*Your assignment*: From the data below, return all lines holding the string "ALIGN".

##### Input material

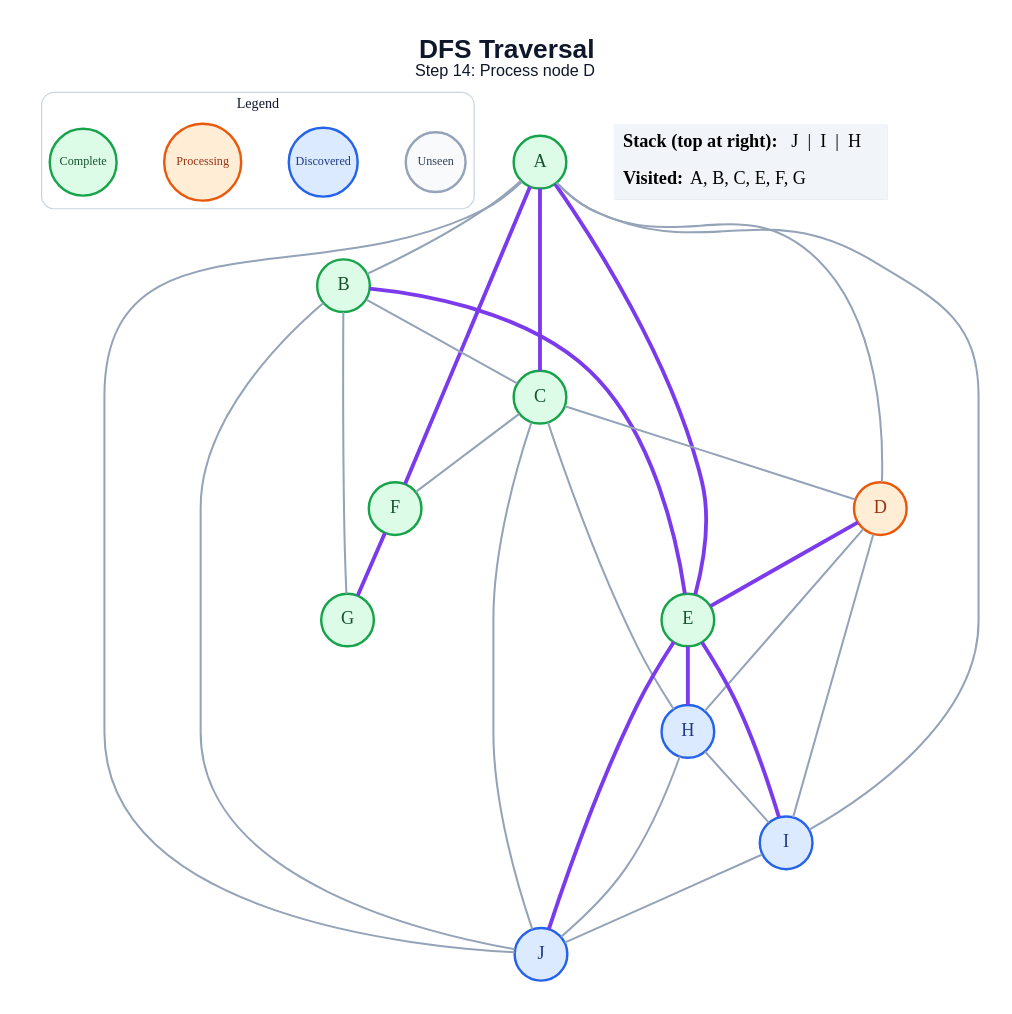
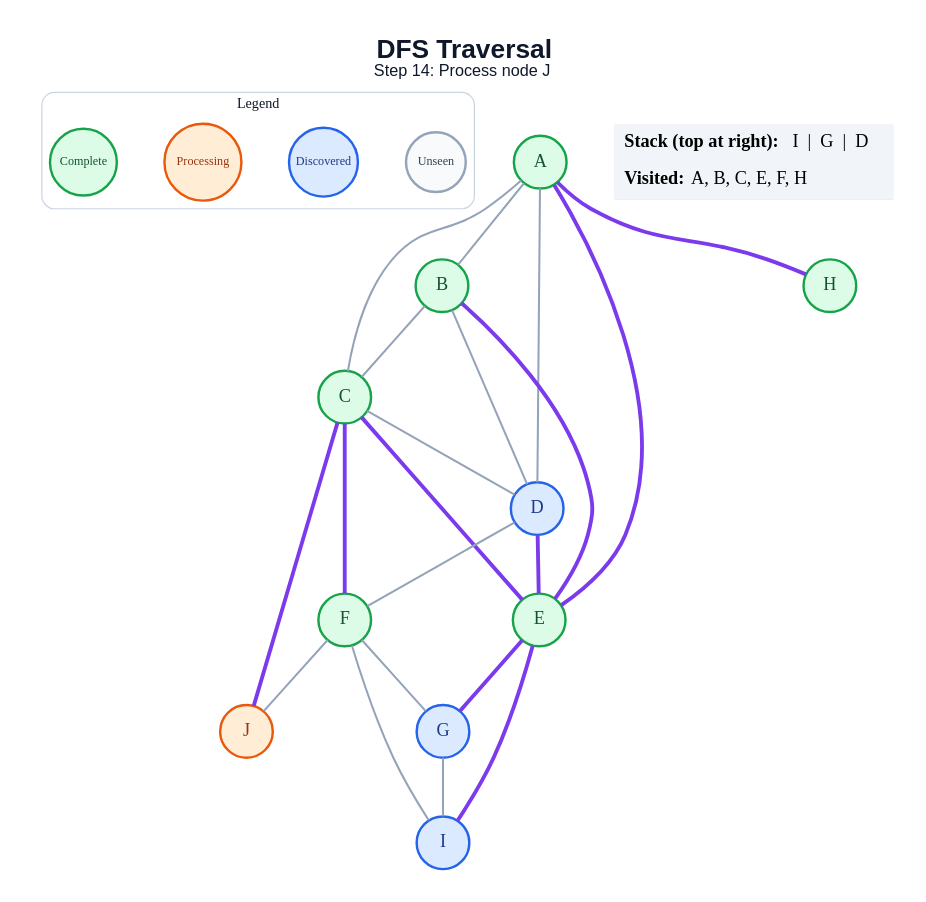
One commit to amanghodawala9/ai-slop changed the diagram in generated/specific-node/dfs/step_14.dot. Above: the diagram before and after it, drawn with Graphviz. The commit also changed 178 other files, not shown here.

```diff
--- a/generated/specific-node/dfs/step_14.dot
+++ b/generated/specific-node/dfs/step_14.dot
@@ -1,54 +1,49 @@
 graph traversal {
   graph [layout=dot, rankdir=TB, bgcolor="#FFFFFF", pad="0.35", nodesep="0.65", ranksep="0.8", fontname="Arial"];
   node [shape=circle, style="filled", fontname="Arial Bold", fontsize=18, width=0.72, fixedsize=true, penwidth=2.4];
   edge [color="#94A3B8", penwidth=2.0];
-  label=<<B>DFS Traversal</B><BR/><FONT POINT-SIZE="16">Step 14: Process node D</FONT>>; labelloc="t"; fontsize=26; fontname="Arial"; fontcolor="#0F172A";
+  label=<<B>DFS Traversal</B><BR/><FONT POINT-SIZE="16">Step 14: Process node J</FONT>>; labelloc="t"; fontsize=26; fontname="Arial"; fontcolor="#0F172A";
   subgraph cluster_legend { label="Legend"; color="#CBD5E1"; penwidth=1.2; style="rounded"; fontsize=14; fontname="Arial Bold";
     key_unseen [label="Unseen", fillcolor="#F8FAFC", color="#94A3B8", fontcolor="#334155", fontsize=12, width=0.82];
     key_frontier [label="Discovered", fillcolor="#DBEAFE", color="#2563EB", fontcolor="#1E3A8A", fontsize=12, width=0.95];
     key_current [label="Processing", fillcolor="#FFEDD5", color="#EA580C", fontcolor="#9A3412", fontsize=12, width=1.05];
     key_done [label="Complete", fillcolor="#DCFCE7", color="#16A34A", fontcolor="#14532D", fontsize=12, width=0.92];
     { rank=same; key_unseen; key_frontier; key_current; key_done; }
   }
   A [fillcolor="#DCFCE7", color="#16A34A", fontcolor="#14532D"];
   B [fillcolor="#DCFCE7", color="#16A34A", fontcolor="#14532D"];
   C [fillcolor="#DCFCE7", color="#16A34A", fontcolor="#14532D"];
-  D [fillcolor="#FFEDD5", color="#EA580C", fontcolor="#9A3412"];
+  D [fillcolor="#DBEAFE", color="#2563EB", fontcolor="#1E3A8A"];
   E [fillcolor="#DCFCE7", color="#16A34A", fontcolor="#14532D"];
   F [fillcolor="#DCFCE7", color="#16A34A", fontcolor="#14532D"];
-  G [fillcolor="#DCFCE7", color="#16A34A", fontcolor="#14532D"];
-  H [fillcolor="#DBEAFE", color="#2563EB", fontcolor="#1E3A8A"];
+  G [fillcolor="#DBEAFE", color="#2563EB", fontcolor="#1E3A8A"];
+  H [fillcolor="#DCFCE7", color="#16A34A", fontcolor="#14532D"];
   I [fillcolor="#DBEAFE", color="#2563EB", fontcolor="#1E3A8A"];
-  J [fillcolor="#DBEAFE", color="#2563EB", fontcolor="#1E3A8A"];
+  J [fillcolor="#FFEDD5", color="#EA580C", fontcolor="#9A3412"];
   A -- B;
-  A -- C [color="#7C3AED", penwidth=3.8];
+  A -- C;
   A -- D;
   A -- E [color="#7C3AED", penwidth=3.8];
-  A -- F [color="#7C3AED", penwidth=3.8];
-  A -- I;
-  A -- J;
+  A -- H [color="#7C3AED", penwidth=3.8];
   B -- C;
+  B -- D;
   B -- E [color="#7C3AED", penwidth=3.8];
-  B -- G;
-  B -- J;
   C -- D;
-  C -- F;
-  C -- H;
-  C -- J;
+  C -- E [color="#7C3AED", penwidth=3.8];
+  C -- F [color="#7C3AED", penwidth=3.8];
+  C -- J [color="#7C3AED", penwidth=3.8];
   D -- E [color="#7C3AED", penwidth=3.8];
-  D -- H;
-  D -- I;
-  E -- H [color="#7C3AED", penwidth=3.8];
+  D -- F;
+  E -- G [color="#7C3AED", penwidth=3.8];
   E -- I [color="#7C3AED", penwidth=3.8];
-  E -- J [color="#7C3AED", penwidth=3.8];
-  F -- G [color="#7C3AED", penwidth=3.8];
-  H -- I;
-  H -- J;
-  I -- J;
+  F -- G;
+  F -- I;
+  F -- J;
+  G -- I;
   status [shape=plain, fixedsize=false, width=0, height=0, margin=0, label=<
     <TABLE BORDER="0" CELLBORDER="0" CELLPADDING="7" BGCOLOR="#F1F5F9">
-      <TR><TD ALIGN="LEFT"><B>Stack (top at right):</B> J  |  I  |  H</TD></TR>
-      <TR><TD ALIGN="LEFT"><B>Visited:</B> A, B, C, E, F, G</TD></TR>
+      <TR><TD ALIGN="LEFT"><B>Stack (top at right):</B> I  |  G  |  D</TD></TR>
+      <TR><TD ALIGN="LEFT"><B>Visited:</B> A, B, C, E, F, H</TD></TR>
     </TABLE>
   >];
 }
```
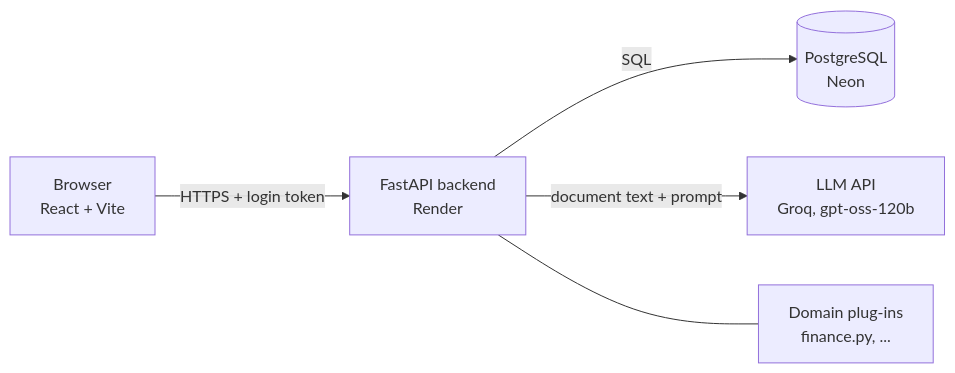
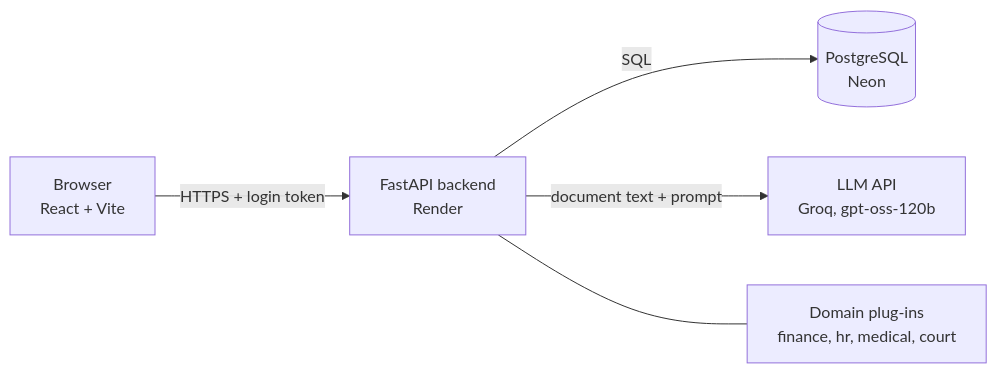
One commit to Shrijay-Naik/clearclause changed the first of 2 diagrams in README.md. Above: the diagram before and after it, drawn with Mermaid. The commit also changed other lines of this file, not shown here.

````diff
--- a/README.md
+++ b/README.md
@@ -30,7 +81,7 @@
 ```mermaid
 flowchart LR
     U["Browser<br/>React + Vite"] -- "HTTPS + login token" --> A["FastAPI backend<br/>Render"]
     A -- "SQL" --> D[("PostgreSQL<br/>Neon")]
     A -- "document text + prompt" --> L["LLM API<br/>Groq, gpt-oss-120b"]
-    A --- P["Domain plug-ins<br/>finance.py, ..."]
+    A --- P["Domain plug-ins<br/>finance, hr, medical, court"]
 ```
````
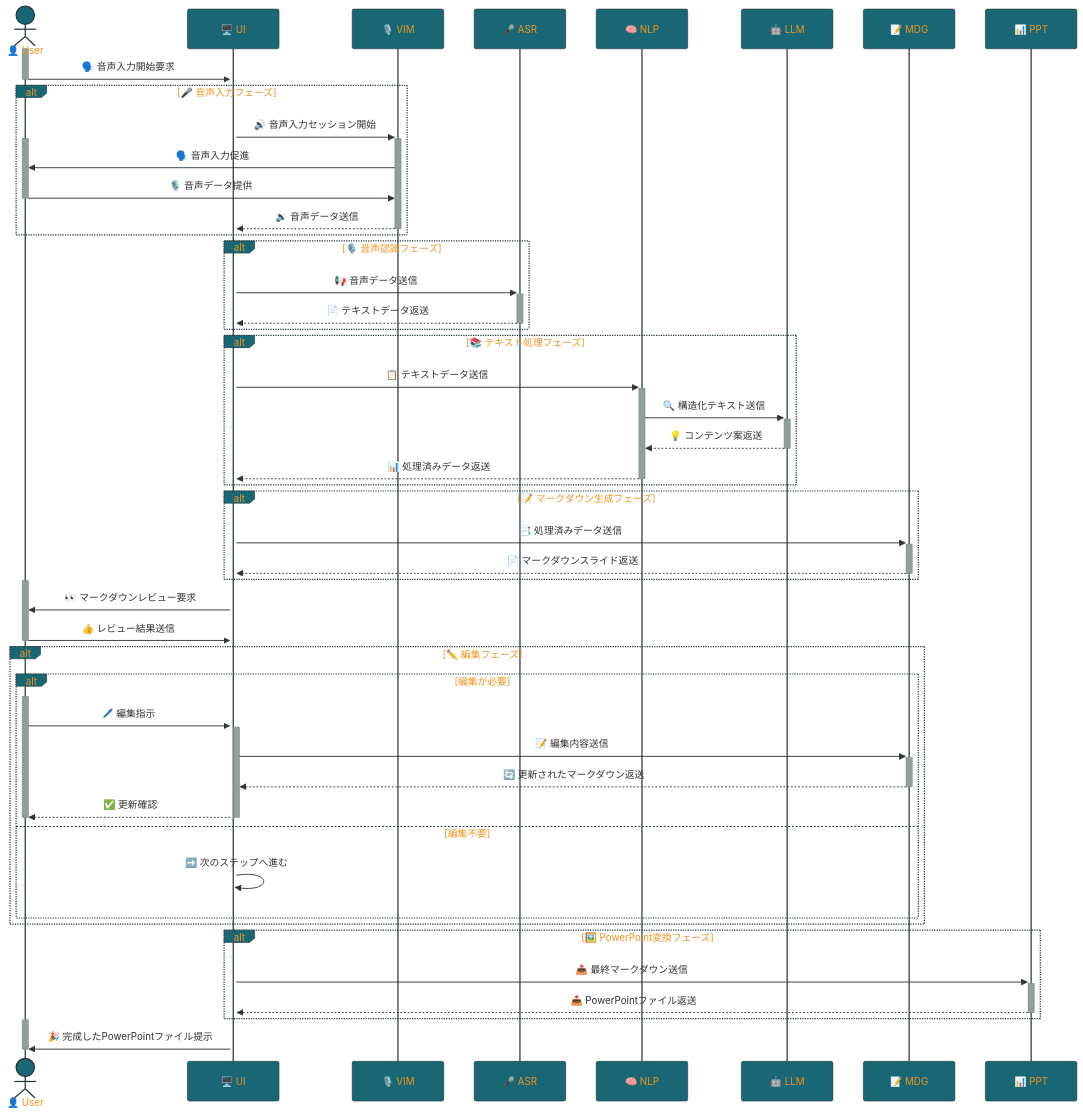
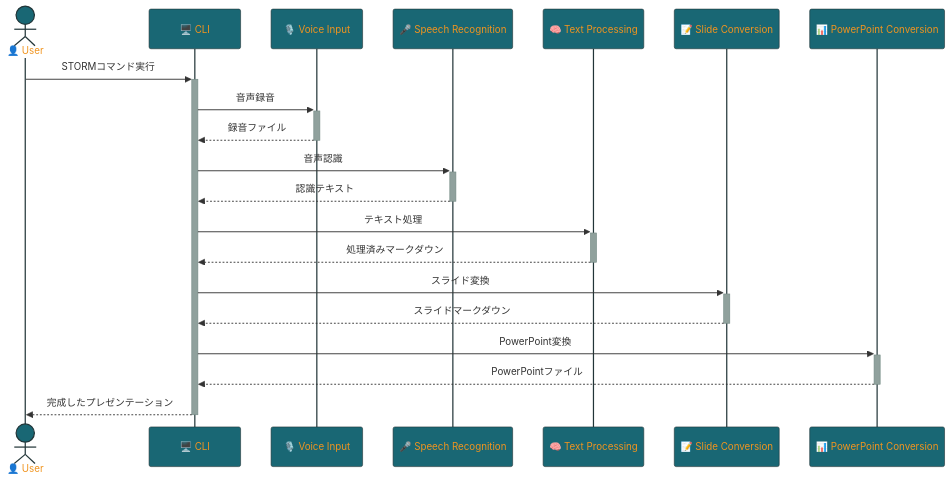
Before and after one commit to Sunwood-ai-labs/STORM: the diagram in README.md, drawn with Mermaid. The commit also changed other lines of this file, not shown here.

````diff
--- a/README.md
+++ b/README.md
@@ -200,70 +155,26 @@
 ```mermaid
 %%{init: {'theme': 'base', 'themeVariables': { 'primaryColor': '#196774', 'secondaryColor': '#90A19D', 'tertiaryColor': '#F0941F', 'noteTextColor': '#363432', 'noteBkgColor': '#EF6024', 'activationBkgColor': '#90A19D', 'sequenceNumberColor': '#363432', 'actorBkg': '#196774', 'actorTextColor': '#F0941F'}}}%%
 
+
 sequenceDiagram
     actor User as 👤 User
-    participant UI as 🖥️ UI
-    participant VIM as 🎙️ VIM
-    participant ASR as 🎤 ASR
-    participant NLP as 🧠 NLP
-    participant LLM as 🤖 LLM
-    participant MDG as 📝 MDG
-    participant PPT as 📊 PPT
+    participant CLI as 🖥️ CLI
+    participant VIM as 🎙️ Voice Input
+    participant ASR as 🎤 Speech Recognition
+    participant TP as 🧠 Text Processing
+    participant SC as 📝 Slide Conversion
+    participant PPT as 📊 PowerPoint Conversion
 
-    activate User
-    User->>+UI: 🗣️ 音声入力開始要求
-    deactivate User
-
-    alt 🎤 音声入力フェーズ
-        UI->>+VIM: 🔊 音声入力セッション開始
-        activate User
-        VIM->>User: 🗣️ 音声入力促進
-        User->>VIM: 🎙️ 音声データ提供
-        deactivate User
-        VIM-->>-UI: 🔉 音声データ送信
-    end
-
-    alt 🎙️ 音声認識フェーズ
-        UI->>+ASR: 📢 音声データ送信
-        ASR-->>-UI: 📄 テキストデータ返送
-    end
-
-    alt 📚 テキスト処理フェーズ
-        UI->>+NLP: 📋 テキストデータ送信
-        NLP->>+LLM: 🔍 構造化テキスト送信
-        LLM-->>-NLP: 💡 コンテンツ案返送
-        NLP-->>-UI: 📊 処理済みデータ返送
-    end
-
-    alt 📝 マークダウン生成フェーズ
-        UI->>+MDG: 📑 処理済みデータ送信
-        MDG-->>-UI: 📄 マークダウンスライド返送
-    end
-
-    activate User
-    UI->>User: 👀 マークダウンレビュー要求
-    User->>UI: 👍 レビュー結果送信
-    deactivate User
-
-    alt ✏️ 編集フェーズ
-        alt 編集が必要
-            activate User
-            User->>+UI: 🖊️ 編集指示
-            UI->>+MDG: 📝 編集内容送信
-            MDG-->>-UI: 🔄 更新されたマークダウン返送
-            UI-->>-User: ✅ 更新確認
-            deactivate User
-        else 編集不要
-            UI->>UI: ➡️ 次のステップへ進む
-        end
-    end
-
-    alt 🖼️ PowerPoint変換フェーズ
-        UI->>+PPT: 📤 最終マークダウン送信
-        PPT-->>-UI: 📥 PowerPointファイル返送
-    end
-
-    activate User
-    UI->>User: 🎉 完成したPowerPointファイル提示
-    deactivate User
+    User->>+CLI: STORMコマンド実行
+    CLI->>+VIM: 音声録音
+    VIM-->>-CLI: 録音ファイル
+    CLI->>+ASR: 音声認識
+    ASR-->>-CLI: 認識テキスト
+    CLI->>+TP: テキスト処理
+    TP-->>-CLI: 処理済みマークダウン
+    CLI->>+SC: スライド変換
+    SC-->>-CLI: スライドマークダウン
+    CLI->>+PPT: PowerPoint変換
+    PPT-->>-CLI: PowerPointファイル
+    CLI-->>-User: 完成したプレゼンテーション
 ```
````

##########

*Written answer*:
-      <TR><TD ALIGN="LEFT"><B>Stack (top at right):</B> J  |  I  |  H</TD></TR>
-      <TR><TD ALIGN="LEFT"><B>Visited:</B> A, B, C, E, F, G</TD></TR>
+      <TR><TD ALIGN="LEFT"><B>Stack (top at right):</B> I  |  G  |  D</TD></TR>
+      <TR><TD ALIGN="LEFT"><B>Visited:</B> A, B, C, E, F, H</TD></TR>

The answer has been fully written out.